“This is a big initiative next year that will either raise more revenue because [people] will pay the penalty or more likely because of the [higher] VAT receipts,” Mr Patelis told The Telegraph.
The revenue predicted is likely to be at the “lower end” of estimates and the country’s banks will help impose the measures by reporting spending to the authorities.
If a Greek earned €1,000 per month and only paid 15 per cent of their income electronically, they would pay a fine of around €400 every year, for example. The government is confident it will not drive more workers into the country’s booming shadow economy and tempt them to understate their earnings, a key problem in Greece.
Greeks can use debit cards, credit cards, bank transfers and ecommerce for the electronic transactions, which includes rent.
But many workers are paid their wages in cash, which they then use to pay their rent and bills. Greece also has one of the lowest internet usage rates in the EU at 72 per cent. This suggests that some in the country could struggle to meet the 30 per cent target.
Southern Europe, particularly Greece, have booming shadow economies. A study by the Institute for Applied Economic Research in 2017 found that Greece had the largest in the world, being equivalent to 22 per cent of gross domestic product.

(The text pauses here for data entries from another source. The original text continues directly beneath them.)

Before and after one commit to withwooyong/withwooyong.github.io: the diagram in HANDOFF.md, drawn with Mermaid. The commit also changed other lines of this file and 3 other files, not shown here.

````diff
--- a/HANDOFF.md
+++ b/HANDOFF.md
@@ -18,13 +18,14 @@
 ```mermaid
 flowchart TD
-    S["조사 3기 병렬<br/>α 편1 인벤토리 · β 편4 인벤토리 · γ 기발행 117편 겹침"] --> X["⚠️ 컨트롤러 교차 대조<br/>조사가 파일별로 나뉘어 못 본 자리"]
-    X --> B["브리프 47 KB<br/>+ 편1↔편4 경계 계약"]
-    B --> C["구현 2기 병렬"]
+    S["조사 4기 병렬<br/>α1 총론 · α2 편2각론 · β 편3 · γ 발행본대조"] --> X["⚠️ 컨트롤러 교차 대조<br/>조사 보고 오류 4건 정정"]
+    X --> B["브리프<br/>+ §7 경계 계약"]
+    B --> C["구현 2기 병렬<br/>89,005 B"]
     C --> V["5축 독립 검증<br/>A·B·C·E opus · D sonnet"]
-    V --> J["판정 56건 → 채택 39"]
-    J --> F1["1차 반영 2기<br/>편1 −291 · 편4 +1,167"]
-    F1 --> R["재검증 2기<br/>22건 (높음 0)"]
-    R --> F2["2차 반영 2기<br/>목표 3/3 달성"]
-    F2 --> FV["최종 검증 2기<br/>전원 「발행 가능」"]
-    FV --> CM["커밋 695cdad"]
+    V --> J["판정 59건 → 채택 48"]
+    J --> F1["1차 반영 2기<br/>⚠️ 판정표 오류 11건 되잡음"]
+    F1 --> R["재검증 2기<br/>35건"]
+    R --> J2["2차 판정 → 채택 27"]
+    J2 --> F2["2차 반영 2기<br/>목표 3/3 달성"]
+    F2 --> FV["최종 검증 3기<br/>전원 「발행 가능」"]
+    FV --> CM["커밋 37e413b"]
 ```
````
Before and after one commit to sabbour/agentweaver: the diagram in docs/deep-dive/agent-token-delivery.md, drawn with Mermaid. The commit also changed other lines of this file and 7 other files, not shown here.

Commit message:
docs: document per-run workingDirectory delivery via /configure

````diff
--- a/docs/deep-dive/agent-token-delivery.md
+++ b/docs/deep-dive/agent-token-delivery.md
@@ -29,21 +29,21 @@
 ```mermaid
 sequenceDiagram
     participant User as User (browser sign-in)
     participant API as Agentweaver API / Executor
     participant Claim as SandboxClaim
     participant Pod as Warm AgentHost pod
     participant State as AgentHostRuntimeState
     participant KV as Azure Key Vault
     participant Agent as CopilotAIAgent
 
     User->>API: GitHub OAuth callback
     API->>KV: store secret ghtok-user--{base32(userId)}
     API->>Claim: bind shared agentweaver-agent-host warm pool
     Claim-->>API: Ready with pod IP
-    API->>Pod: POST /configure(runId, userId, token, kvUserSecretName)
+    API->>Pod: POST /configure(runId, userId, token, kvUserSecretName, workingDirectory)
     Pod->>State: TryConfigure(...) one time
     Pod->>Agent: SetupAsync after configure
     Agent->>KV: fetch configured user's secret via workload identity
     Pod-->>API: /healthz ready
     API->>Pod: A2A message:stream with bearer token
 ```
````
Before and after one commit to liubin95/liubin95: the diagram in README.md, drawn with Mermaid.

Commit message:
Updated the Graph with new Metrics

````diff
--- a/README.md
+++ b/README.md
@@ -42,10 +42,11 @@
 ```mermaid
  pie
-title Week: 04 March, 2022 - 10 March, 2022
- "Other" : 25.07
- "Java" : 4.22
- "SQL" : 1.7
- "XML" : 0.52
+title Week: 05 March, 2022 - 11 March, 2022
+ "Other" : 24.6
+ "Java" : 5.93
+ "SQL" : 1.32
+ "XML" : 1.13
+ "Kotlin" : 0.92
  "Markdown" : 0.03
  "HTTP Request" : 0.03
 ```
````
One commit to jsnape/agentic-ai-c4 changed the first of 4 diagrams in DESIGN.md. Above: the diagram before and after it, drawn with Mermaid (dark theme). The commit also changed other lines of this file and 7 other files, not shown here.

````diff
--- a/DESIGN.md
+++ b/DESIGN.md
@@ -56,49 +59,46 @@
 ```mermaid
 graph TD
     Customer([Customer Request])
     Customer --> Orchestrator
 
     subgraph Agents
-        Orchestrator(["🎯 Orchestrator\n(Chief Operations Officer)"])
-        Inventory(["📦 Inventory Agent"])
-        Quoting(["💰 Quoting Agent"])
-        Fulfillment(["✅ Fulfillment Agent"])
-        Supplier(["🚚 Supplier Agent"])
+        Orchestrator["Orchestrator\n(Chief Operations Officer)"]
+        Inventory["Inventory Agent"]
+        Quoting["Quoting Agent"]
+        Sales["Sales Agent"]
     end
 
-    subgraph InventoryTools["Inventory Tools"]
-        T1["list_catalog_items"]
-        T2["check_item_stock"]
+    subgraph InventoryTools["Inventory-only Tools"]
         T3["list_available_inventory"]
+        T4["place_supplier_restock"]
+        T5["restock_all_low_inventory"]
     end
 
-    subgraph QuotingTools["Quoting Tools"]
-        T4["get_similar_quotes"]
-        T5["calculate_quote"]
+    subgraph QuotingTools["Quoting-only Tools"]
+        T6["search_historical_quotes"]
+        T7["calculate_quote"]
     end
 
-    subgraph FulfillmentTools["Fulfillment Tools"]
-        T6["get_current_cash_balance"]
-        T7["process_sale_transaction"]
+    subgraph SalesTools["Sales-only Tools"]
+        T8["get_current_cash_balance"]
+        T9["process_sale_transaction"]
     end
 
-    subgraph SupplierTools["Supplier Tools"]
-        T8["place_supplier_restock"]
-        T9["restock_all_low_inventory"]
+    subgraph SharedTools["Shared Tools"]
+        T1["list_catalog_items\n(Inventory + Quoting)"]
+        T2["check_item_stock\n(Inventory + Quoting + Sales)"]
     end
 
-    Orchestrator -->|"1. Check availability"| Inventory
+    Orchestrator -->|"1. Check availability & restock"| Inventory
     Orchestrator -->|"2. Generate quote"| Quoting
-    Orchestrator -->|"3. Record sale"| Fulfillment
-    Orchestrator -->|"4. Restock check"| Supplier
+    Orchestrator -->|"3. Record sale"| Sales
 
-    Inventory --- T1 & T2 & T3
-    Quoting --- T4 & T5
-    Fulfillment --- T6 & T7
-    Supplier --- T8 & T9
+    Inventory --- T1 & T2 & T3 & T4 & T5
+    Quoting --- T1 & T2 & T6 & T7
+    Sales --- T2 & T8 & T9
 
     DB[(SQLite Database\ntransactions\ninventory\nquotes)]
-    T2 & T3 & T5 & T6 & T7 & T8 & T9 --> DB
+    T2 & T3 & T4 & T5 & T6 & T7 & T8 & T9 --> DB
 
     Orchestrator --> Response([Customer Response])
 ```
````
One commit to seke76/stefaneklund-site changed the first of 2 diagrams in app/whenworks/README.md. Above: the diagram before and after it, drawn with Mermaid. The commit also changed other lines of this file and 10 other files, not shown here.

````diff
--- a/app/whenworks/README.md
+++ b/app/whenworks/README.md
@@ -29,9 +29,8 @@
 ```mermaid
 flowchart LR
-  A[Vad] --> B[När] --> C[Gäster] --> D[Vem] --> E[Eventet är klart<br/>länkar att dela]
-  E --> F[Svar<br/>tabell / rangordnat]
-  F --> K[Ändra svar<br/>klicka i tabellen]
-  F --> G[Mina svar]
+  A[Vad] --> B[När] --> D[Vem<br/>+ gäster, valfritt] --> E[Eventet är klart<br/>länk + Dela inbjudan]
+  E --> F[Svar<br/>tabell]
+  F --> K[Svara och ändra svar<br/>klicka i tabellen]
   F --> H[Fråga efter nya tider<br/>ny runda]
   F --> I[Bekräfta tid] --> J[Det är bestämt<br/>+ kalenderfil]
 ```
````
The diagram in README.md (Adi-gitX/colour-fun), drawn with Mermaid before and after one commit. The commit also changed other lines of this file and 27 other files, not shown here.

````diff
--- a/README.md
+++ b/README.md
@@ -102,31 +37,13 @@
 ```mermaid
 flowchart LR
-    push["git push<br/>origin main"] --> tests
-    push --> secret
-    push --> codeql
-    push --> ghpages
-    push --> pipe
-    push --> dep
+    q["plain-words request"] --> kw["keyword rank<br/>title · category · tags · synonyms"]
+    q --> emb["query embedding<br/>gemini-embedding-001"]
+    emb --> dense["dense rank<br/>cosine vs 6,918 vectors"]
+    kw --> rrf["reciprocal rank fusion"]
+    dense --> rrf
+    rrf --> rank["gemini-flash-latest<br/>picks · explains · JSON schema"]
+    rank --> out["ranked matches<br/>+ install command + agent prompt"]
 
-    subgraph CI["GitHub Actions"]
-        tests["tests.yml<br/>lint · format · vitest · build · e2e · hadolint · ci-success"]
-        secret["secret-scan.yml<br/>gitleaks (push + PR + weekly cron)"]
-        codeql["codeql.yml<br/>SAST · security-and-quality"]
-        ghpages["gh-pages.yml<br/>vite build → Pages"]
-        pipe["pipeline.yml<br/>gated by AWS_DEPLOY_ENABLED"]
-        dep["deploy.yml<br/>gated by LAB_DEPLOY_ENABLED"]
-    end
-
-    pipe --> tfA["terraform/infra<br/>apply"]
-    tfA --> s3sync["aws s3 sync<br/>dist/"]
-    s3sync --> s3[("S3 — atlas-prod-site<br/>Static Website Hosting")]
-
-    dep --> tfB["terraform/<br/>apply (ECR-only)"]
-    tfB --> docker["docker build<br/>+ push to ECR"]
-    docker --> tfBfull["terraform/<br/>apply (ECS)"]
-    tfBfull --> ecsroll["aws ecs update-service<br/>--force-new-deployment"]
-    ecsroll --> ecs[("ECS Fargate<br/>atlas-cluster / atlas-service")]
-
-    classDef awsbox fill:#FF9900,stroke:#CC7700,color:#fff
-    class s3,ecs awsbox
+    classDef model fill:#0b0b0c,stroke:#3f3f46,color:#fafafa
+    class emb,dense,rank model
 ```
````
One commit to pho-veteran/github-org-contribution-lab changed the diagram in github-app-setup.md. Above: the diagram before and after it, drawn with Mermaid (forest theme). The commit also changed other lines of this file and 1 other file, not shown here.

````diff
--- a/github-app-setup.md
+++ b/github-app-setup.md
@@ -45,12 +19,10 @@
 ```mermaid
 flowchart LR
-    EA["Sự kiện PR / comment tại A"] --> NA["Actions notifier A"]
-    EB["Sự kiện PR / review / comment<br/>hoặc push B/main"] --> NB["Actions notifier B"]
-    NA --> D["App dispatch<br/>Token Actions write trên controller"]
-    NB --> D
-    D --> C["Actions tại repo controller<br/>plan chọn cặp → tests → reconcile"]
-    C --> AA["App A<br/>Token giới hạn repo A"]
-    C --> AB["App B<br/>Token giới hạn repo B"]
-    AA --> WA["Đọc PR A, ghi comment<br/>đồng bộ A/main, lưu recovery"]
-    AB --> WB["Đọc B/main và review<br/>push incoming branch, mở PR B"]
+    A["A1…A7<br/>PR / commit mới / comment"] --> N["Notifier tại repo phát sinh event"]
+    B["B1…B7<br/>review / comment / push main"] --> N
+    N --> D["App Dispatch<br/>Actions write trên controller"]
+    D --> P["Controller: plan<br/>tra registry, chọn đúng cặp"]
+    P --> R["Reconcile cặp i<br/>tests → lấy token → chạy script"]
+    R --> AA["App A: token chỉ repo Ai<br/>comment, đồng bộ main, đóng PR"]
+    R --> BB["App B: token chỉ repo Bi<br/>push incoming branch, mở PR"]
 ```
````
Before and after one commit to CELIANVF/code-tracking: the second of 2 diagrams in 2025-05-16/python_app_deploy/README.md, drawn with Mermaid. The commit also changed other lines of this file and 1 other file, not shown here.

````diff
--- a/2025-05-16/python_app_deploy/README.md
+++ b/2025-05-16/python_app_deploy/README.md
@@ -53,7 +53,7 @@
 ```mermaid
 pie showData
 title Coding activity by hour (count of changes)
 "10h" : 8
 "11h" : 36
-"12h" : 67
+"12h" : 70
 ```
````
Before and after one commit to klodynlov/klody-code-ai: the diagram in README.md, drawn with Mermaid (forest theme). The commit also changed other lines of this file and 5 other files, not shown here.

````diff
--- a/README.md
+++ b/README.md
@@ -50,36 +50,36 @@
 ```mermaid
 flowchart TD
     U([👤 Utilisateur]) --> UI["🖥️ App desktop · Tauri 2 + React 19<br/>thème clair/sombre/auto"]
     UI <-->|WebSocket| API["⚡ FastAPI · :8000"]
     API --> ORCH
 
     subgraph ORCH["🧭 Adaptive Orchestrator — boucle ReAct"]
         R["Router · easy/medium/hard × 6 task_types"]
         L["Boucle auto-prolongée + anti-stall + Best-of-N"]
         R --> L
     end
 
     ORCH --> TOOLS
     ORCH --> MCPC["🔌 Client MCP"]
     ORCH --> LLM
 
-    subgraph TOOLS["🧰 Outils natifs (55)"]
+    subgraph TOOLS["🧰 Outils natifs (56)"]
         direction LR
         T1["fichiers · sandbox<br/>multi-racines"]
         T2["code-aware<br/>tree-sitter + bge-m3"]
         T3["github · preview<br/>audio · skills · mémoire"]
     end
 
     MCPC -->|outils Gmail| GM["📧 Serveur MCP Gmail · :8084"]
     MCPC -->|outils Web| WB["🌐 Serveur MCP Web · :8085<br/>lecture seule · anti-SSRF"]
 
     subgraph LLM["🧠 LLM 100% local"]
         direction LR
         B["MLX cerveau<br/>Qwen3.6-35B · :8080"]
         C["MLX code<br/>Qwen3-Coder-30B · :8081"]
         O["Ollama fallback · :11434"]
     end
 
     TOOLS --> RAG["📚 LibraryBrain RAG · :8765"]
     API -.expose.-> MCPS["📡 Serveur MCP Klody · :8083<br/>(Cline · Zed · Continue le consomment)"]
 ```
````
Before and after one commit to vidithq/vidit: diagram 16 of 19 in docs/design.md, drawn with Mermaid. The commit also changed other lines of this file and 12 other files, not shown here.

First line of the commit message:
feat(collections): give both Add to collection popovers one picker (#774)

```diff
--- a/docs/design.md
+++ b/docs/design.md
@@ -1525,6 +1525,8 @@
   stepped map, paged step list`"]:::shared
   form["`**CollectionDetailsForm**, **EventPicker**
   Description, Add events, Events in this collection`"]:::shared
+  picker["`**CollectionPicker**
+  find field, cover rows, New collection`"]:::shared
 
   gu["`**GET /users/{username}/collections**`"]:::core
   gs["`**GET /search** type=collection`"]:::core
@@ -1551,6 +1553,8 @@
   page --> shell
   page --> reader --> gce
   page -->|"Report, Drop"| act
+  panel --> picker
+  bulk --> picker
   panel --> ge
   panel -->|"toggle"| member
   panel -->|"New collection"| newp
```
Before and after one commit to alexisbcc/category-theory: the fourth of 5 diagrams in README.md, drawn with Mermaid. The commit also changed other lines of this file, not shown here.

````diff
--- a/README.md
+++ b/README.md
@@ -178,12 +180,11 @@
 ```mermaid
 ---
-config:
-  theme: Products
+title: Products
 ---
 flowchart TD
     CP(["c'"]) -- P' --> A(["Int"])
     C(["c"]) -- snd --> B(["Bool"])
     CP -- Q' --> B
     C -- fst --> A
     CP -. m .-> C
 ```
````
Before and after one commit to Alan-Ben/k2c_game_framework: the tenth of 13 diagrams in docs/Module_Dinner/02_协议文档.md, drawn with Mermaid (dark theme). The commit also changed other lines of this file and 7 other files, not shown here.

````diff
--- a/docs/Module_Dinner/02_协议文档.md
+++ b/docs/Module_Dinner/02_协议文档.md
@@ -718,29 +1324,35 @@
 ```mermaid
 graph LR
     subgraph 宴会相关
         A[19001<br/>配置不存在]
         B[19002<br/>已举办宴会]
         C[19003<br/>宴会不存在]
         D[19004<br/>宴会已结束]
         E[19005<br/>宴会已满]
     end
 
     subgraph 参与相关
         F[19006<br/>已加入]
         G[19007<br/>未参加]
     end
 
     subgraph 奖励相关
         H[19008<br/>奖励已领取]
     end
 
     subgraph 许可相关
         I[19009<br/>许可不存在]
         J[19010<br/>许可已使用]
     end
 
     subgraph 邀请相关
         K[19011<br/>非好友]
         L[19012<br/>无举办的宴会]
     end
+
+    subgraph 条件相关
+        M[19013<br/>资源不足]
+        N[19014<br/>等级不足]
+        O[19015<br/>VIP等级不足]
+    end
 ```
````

Individuals and businesses are enticed to under report earnings and avoid taxation due to high rates and cumbersome bureaucracy.
Tax evasion has been labelled a “Greek national sport” and it was estimated in 2016 to cost the country’s coffers up to €16 billion every year, largely through fraud on VAT or income tax.
However, Mr Mitsotakis’ government is cutting the tax burden of workers and businesses in an attempt to shock the Greek economy back into life.